Repeat the listing word for word. No pictures belong in the copy.

Start of Dataset records

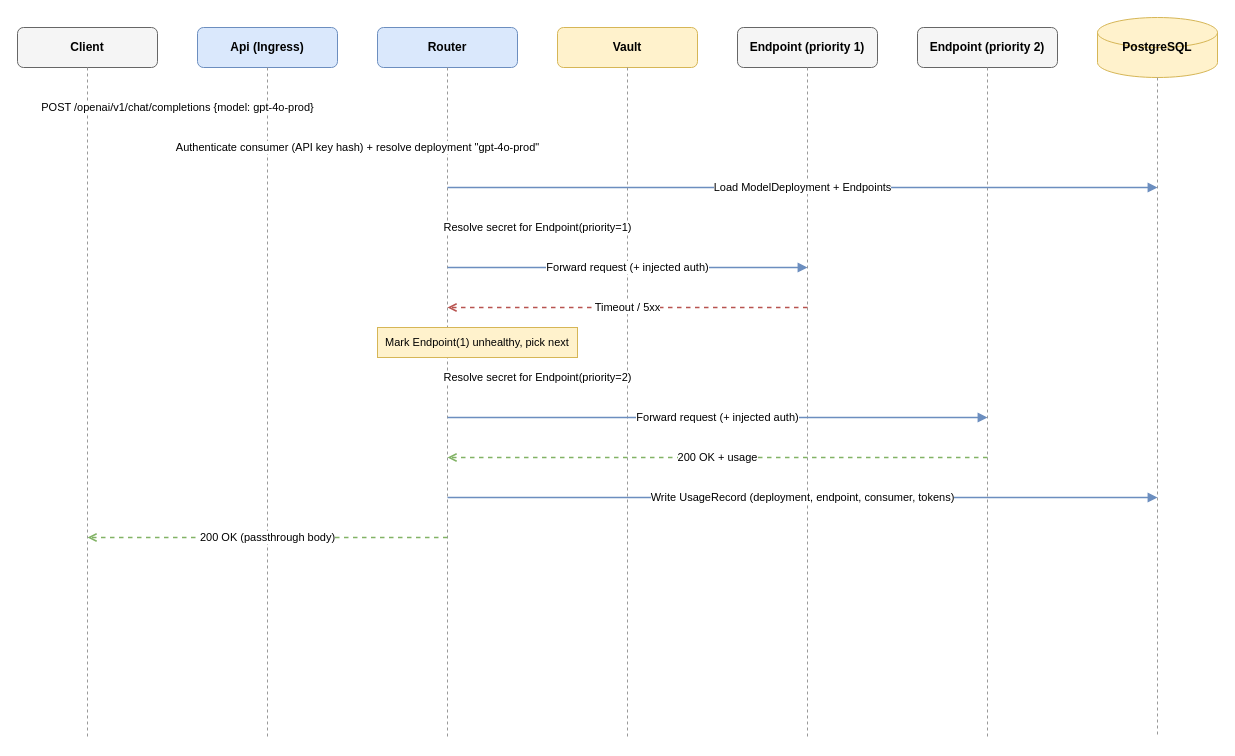
azureholic/AIProxyPlus keeps this draw.io diagram as specs/architecture/diagrams/03-sequence-non-streaming-failover.drawio. Above is the earlier version. Source tidied: cells renumbered, new cells numbered last; positions are measured from the earlier drawing's top-left corner, leaving out a move shared by most shapes. Both pictures are drawn from the tidied source at 100%, with x=0, y=0 at pixel (17, 17).
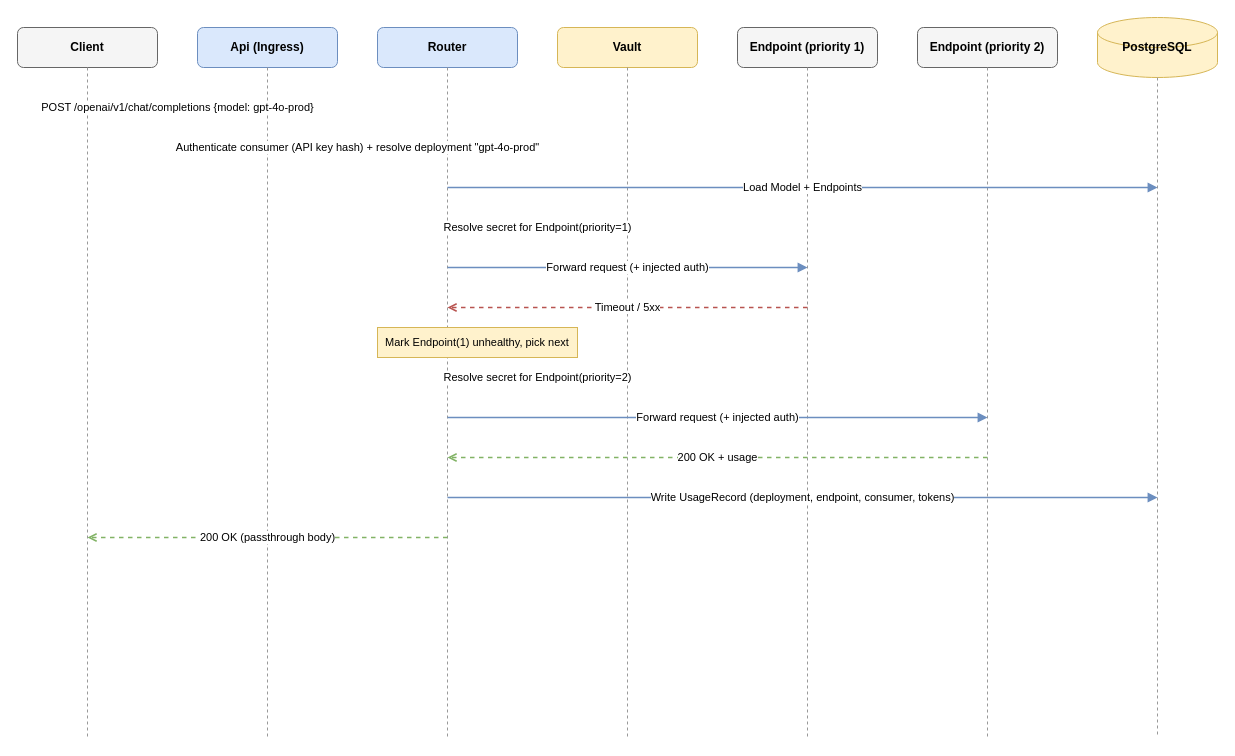
Above is the later version.

The edit, as a diff of the source:
```diff
@@
-    <mxCell id="18" value="Load ModelDeployment + Endpoints" style="html=1;endArrow=block;strokeColor=#6c8ebf;strokeWidth=1.5;fontSize=11;" parent="1" edge="1">
+    <mxCell id="18" value="Load Model + Endpoints" style="html=1;endArrow=block;strokeColor=#6c8ebf;strokeWidth=1.5;fontSize=11;" parent="1" edge="1">
       <mxGeometry relative="1" as="geometry">
         <mxPoint x="430" y="170" as="sourcePoint" />
         <mxPoint x="1140" y="170" as="targetPoint" />
       </mxGeometry>
     </mxCell>
```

End of Dataset records

- [Solution to this task]
azureholic/AIProxyPlus keeps this draw.io diagram as specs/architecture/diagrams/03-sequence-non-streaming-failover.drawio. Above is the earlier version. Source tidied: cells renumbered, new cells numbered last; positions are measured from the earlier drawing's top-left corner, leaving out a move shared by most shapes. Both pictures are drawn from the tidied source at 100%, with x=0, y=0 at pixel (17, 17).
Above is the later version.

The edit, as a diff of the source:
```diff
@@
-    <mxCell id="18" value="Load ModelDeployment + Endpoints" style="html=1;endArrow=block;strokeColor=#6c8ebf;strokeWidth=1.5;fontSize=11;" parent="1" edge="1">
+    <mxCell id="18" value="Load Model + Endpoints" style="html=1;endArrow=block;strokeColor=#6c8ebf;strokeWidth=1.5;fontSize=11;" parent="1" edge="1">
       <mxGeometry relative="1" as="geometry">
         <mxPoint x="430" y="170" as="sourcePoint" />
         <mxPoint x="1140" y="170" as="targetPoint" />
       </mxGeometry>
     </mxCell>
```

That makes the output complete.